PROBLEM TO WORK ON
The entries that follow should be duplicated in full, without a single alteration.

SUPPLIED DATA

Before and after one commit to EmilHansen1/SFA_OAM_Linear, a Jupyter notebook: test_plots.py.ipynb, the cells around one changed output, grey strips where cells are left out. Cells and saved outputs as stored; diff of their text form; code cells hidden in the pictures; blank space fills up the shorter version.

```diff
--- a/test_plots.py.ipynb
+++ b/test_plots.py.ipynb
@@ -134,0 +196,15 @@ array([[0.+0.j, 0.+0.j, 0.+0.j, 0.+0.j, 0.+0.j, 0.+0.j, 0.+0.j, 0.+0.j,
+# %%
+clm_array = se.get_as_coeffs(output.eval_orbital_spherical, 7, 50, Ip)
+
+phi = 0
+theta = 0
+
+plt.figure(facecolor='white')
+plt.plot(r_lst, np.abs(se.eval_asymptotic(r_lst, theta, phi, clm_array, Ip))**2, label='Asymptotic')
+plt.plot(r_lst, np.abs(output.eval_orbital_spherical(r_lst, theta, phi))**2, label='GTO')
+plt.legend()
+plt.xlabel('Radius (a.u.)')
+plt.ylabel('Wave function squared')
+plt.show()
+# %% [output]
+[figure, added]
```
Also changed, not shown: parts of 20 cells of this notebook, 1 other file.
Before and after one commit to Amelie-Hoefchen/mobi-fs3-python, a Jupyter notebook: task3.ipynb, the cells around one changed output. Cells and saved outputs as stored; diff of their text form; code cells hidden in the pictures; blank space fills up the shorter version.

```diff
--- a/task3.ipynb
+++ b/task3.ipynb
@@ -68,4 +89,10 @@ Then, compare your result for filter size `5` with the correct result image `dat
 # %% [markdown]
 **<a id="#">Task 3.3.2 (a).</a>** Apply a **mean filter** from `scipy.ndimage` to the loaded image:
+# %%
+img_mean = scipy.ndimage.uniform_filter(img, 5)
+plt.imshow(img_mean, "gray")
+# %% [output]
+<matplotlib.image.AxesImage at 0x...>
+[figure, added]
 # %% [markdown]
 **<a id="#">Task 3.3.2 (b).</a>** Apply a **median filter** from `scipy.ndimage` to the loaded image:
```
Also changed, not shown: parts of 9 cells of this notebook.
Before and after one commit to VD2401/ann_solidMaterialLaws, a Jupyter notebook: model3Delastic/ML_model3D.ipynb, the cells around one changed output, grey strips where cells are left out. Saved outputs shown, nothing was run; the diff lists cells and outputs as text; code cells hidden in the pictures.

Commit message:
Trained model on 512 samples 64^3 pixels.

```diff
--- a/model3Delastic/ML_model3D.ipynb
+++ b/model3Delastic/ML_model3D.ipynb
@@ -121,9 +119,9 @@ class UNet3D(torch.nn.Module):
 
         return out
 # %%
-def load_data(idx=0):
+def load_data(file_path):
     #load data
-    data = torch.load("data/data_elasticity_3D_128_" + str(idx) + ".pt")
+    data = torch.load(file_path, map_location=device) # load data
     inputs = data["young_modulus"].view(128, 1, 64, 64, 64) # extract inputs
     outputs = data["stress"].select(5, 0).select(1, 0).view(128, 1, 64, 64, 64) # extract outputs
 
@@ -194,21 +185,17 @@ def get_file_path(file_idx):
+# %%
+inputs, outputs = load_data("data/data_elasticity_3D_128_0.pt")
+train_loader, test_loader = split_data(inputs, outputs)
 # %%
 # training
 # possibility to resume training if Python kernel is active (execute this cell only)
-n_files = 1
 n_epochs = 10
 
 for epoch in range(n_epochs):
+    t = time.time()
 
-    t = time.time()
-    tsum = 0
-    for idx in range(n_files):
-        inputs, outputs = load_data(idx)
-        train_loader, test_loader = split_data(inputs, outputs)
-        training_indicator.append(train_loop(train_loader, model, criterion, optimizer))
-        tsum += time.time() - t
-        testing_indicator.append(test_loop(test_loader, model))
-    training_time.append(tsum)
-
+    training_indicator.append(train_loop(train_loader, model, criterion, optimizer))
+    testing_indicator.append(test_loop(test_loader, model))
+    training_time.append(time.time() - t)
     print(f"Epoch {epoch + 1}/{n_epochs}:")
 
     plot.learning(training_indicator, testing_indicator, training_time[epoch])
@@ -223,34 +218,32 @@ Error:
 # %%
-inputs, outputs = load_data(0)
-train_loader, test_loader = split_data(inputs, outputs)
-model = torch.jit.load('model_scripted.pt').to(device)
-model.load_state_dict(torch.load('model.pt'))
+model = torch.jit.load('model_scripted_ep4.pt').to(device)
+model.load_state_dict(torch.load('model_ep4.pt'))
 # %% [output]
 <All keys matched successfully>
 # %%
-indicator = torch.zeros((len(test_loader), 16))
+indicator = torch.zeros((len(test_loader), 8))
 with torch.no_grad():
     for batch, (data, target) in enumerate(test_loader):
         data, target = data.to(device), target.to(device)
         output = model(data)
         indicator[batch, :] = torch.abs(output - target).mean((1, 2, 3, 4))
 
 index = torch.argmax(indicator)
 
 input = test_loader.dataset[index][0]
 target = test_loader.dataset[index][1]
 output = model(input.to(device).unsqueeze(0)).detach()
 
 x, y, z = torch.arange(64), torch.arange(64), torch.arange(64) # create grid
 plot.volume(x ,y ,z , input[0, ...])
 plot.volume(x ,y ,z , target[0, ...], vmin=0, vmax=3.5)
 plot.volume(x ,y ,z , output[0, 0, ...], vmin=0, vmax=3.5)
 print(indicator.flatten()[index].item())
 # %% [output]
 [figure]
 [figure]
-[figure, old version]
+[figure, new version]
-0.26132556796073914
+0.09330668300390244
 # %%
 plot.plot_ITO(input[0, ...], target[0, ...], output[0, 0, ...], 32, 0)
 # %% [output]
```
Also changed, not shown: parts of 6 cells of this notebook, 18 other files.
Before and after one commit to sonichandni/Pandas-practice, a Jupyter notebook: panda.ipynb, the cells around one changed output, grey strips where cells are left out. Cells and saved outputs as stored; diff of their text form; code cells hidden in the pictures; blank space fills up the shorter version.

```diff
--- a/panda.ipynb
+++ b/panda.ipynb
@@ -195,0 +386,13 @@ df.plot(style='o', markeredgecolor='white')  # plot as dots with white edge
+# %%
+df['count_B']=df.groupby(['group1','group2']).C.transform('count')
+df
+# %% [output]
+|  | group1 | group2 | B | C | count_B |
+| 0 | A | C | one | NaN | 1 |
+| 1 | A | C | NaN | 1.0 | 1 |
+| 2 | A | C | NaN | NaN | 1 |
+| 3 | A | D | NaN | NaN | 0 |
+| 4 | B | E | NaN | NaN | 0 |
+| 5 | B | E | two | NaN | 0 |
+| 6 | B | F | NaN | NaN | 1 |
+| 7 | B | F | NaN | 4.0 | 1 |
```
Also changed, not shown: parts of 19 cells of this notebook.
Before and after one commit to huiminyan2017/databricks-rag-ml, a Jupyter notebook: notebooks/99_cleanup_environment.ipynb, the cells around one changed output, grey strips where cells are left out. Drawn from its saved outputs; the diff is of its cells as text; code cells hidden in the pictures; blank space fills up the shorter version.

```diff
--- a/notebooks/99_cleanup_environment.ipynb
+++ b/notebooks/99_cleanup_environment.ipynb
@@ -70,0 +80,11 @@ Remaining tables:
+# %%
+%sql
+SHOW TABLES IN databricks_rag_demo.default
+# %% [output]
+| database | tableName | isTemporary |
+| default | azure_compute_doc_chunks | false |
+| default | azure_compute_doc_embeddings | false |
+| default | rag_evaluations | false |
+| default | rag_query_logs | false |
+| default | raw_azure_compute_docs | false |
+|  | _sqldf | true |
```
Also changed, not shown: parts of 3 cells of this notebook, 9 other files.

TASK SOLUTION
Before and after one commit to EmilHansen1/SFA_OAM_Linear, a Jupyter notebook: test_plots.py.ipynb, the cells around one changed output, grey strips where cells are left out. Cells and saved outputs as stored; diff of their text form; code cells hidden in the pictures; blank space fills up the shorter version.

```diff
--- a/test_plots.py.ipynb
+++ b/test_plots.py.ipynb
@@ -134,0 +196,15 @@ array([[0.+0.j, 0.+0.j, 0.+0.j, 0.+0.j, 0.+0.j, 0.+0.j, 0.+0.j, 0.+0.j,
+# %%
+clm_array = se.get_as_coeffs(output.eval_orbital_spherical, 7, 50, Ip)
+
+phi = 0
+theta = 0
+
+plt.figure(facecolor='white')
+plt.plot(r_lst, np.abs(se.eval_asymptotic(r_lst, theta, phi, clm_array, Ip))**2, label='Asymptotic')
+plt.plot(r_lst, np.abs(output.eval_orbital_spherical(r_lst, theta, phi))**2, label='GTO')
+plt.legend()
+plt.xlabel('Radius (a.u.)')
+plt.ylabel('Wave function squared')
+plt.show()
+# %% [output]
+[figure, added]
```
Also changed, not shown: parts of 20 cells of this notebook, 1 other file.
Before and after one commit to Amelie-Hoefchen/mobi-fs3-python, a Jupyter notebook: task3.ipynb, the cells around one changed output. Cells and saved outputs as stored; diff of their text form; code cells hidden in the pictures; blank space fills up the shorter version.

```diff
--- a/task3.ipynb
+++ b/task3.ipynb
@@ -68,4 +89,10 @@ Then, compare your result for filter size `5` with the correct result image `dat
 # %% [markdown]
 **<a id="#">Task 3.3.2 (a).</a>** Apply a **mean filter** from `scipy.ndimage` to the loaded image:
+# %%
+img_mean = scipy.ndimage.uniform_filter(img, 5)
+plt.imshow(img_mean, "gray")
+# %% [output]
+<matplotlib.image.AxesImage at 0x...>
+[figure, added]
 # %% [markdown]
 **<a id="#">Task 3.3.2 (b).</a>** Apply a **median filter** from `scipy.ndimage` to the loaded image:
```
Also changed, not shown: parts of 9 cells of this notebook.
Before and after one commit to VD2401/ann_solidMaterialLaws, a Jupyter notebook: model3Delastic/ML_model3D.ipynb, the cells around one changed output, grey strips where cells are left out. Saved outputs shown, nothing was run; the diff lists cells and outputs as text; code cells hidden in the pictures.

Commit message:
Trained model on 512 samples 64^3 pixels.

```diff
--- a/model3Delastic/ML_model3D.ipynb
+++ b/model3Delastic/ML_model3D.ipynb
@@ -121,9 +119,9 @@ class UNet3D(torch.nn.Module):
 
         return out
 # %%
-def load_data(idx=0):
+def load_data(file_path):
     #load data
-    data = torch.load("data/data_elasticity_3D_128_" + str(idx) + ".pt")
+    data = torch.load(file_path, map_location=device) # load data
     inputs = data["young_modulus"].view(128, 1, 64, 64, 64) # extract inputs
     outputs = data["stress"].select(5, 0).select(1, 0).view(128, 1, 64, 64, 64) # extract outputs
 
@@ -194,21 +185,17 @@ def get_file_path(file_idx):
+# %%
+inputs, outputs = load_data("data/data_elasticity_3D_128_0.pt")
+train_loader, test_loader = split_data(inputs, outputs)
 # %%
 # training
 # possibility to resume training if Python kernel is active (execute this cell only)
-n_files = 1
 n_epochs = 10
 
 for epoch in range(n_epochs):
+    t = time.time()
 
-    t = time.time()
-    tsum = 0
-    for idx in range(n_files):
-        inputs, outputs = load_data(idx)
-        train_loader, test_loader = split_data(inputs, outputs)
-        training_indicator.append(train_loop(train_loader, model, criterion, optimizer))
-        tsum += time.time() - t
-        testing_indicator.append(test_loop(test_loader, model))
-    training_time.append(tsum)
-
+    training_indicator.append(train_loop(train_loader, model, criterion, optimizer))
+    testing_indicator.append(test_loop(test_loader, model))
+    training_time.append(time.time() - t)
     print(f"Epoch {epoch + 1}/{n_epochs}:")
 
     plot.learning(training_indicator, testing_indicator, training_time[epoch])
@@ -223,34 +218,32 @@ Error:
 # %%
-inputs, outputs = load_data(0)
-train_loader, test_loader = split_data(inputs, outputs)
-model = torch.jit.load('model_scripted.pt').to(device)
-model.load_state_dict(torch.load('model.pt'))
+model = torch.jit.load('model_scripted_ep4.pt').to(device)
+model.load_state_dict(torch.load('model_ep4.pt'))
 # %% [output]
 <All keys matched successfully>
 # %%
-indicator = torch.zeros((len(test_loader), 16))
+indicator = torch.zeros((len(test_loader), 8))
 with torch.no_grad():
     for batch, (data, target) in enumerate(test_loader):
         data, target = data.to(device), target.to(device)
         output = model(data)
         indicator[batch, :] = torch.abs(output - target).mean((1, 2, 3, 4))
 
 index = torch.argmax(indicator)
 
 input = test_loader.dataset[index][0]
 target = test_loader.dataset[index][1]
 output = model(input.to(device).unsqueeze(0)).detach()
 
 x, y, z = torch.arange(64), torch.arange(64), torch.arange(64) # create grid
 plot.volume(x ,y ,z , input[0, ...])
 plot.volume(x ,y ,z , target[0, ...], vmin=0, vmax=3.5)
 plot.volume(x ,y ,z , output[0, 0, ...], vmin=0, vmax=3.5)
 print(indicator.flatten()[index].item())
 # %% [output]
 [figure]
 [figure]
-[figure, old version]
+[figure, new version]
-0.26132556796073914
+0.09330668300390244
 # %%
 plot.plot_ITO(input[0, ...], target[0, ...], output[0, 0, ...], 32, 0)
 # %% [output]
```
Also changed, not shown: parts of 6 cells of this notebook, 18 other files.
Before and after one commit to sonichandni/Pandas-practice, a Jupyter notebook: panda.ipynb, the cells around one changed output, grey strips where cells are left out. Cells and saved outputs as stored; diff of their text form; code cells hidden in the pictures; blank space fills up the shorter version.

```diff
--- a/panda.ipynb
+++ b/panda.ipynb
@@ -195,0 +386,13 @@ df.plot(style='o', markeredgecolor='white')  # plot as dots with white edge
+# %%
+df['count_B']=df.groupby(['group1','group2']).C.transform('count')
+df
+# %% [output]
+|  | group1 | group2 | B | C | count_B |
+| 0 | A | C | one | NaN | 1 |
+| 1 | A | C | NaN | 1.0 | 1 |
+| 2 | A | C | NaN | NaN | 1 |
+| 3 | A | D | NaN | NaN | 0 |
+| 4 | B | E | NaN | NaN | 0 |
+| 5 | B | E | two | NaN | 0 |
+| 6 | B | F | NaN | NaN | 1 |
+| 7 | B | F | NaN | 4.0 | 1 |
```
Also changed, not shown: parts of 19 cells of this notebook.
Before and after one commit to huiminyan2017/databricks-rag-ml, a Jupyter notebook: notebooks/99_cleanup_environment.ipynb, the cells around one changed output, grey strips where cells are left out. Drawn from its saved outputs; the diff is of its cells as text; code cells hidden in the pictures; blank space fills up the shorter version.

```diff
--- a/notebooks/99_cleanup_environment.ipynb
+++ b/notebooks/99_cleanup_environment.ipynb
@@ -70,0 +80,11 @@ Remaining tables:
+# %%
+%sql
+SHOW TABLES IN databricks_rag_demo.default
+# %% [output]
+| database | tableName | isTemporary |
+| default | azure_compute_doc_chunks | false |
+| default | azure_compute_doc_embeddings | false |
+| default | rag_evaluations | false |
+| default | rag_query_logs | false |
+| default | raw_azure_compute_docs | false |
+|  | _sqldf | true |
```
Also changed, not shown: parts of 3 cells of this notebook, 9 other files.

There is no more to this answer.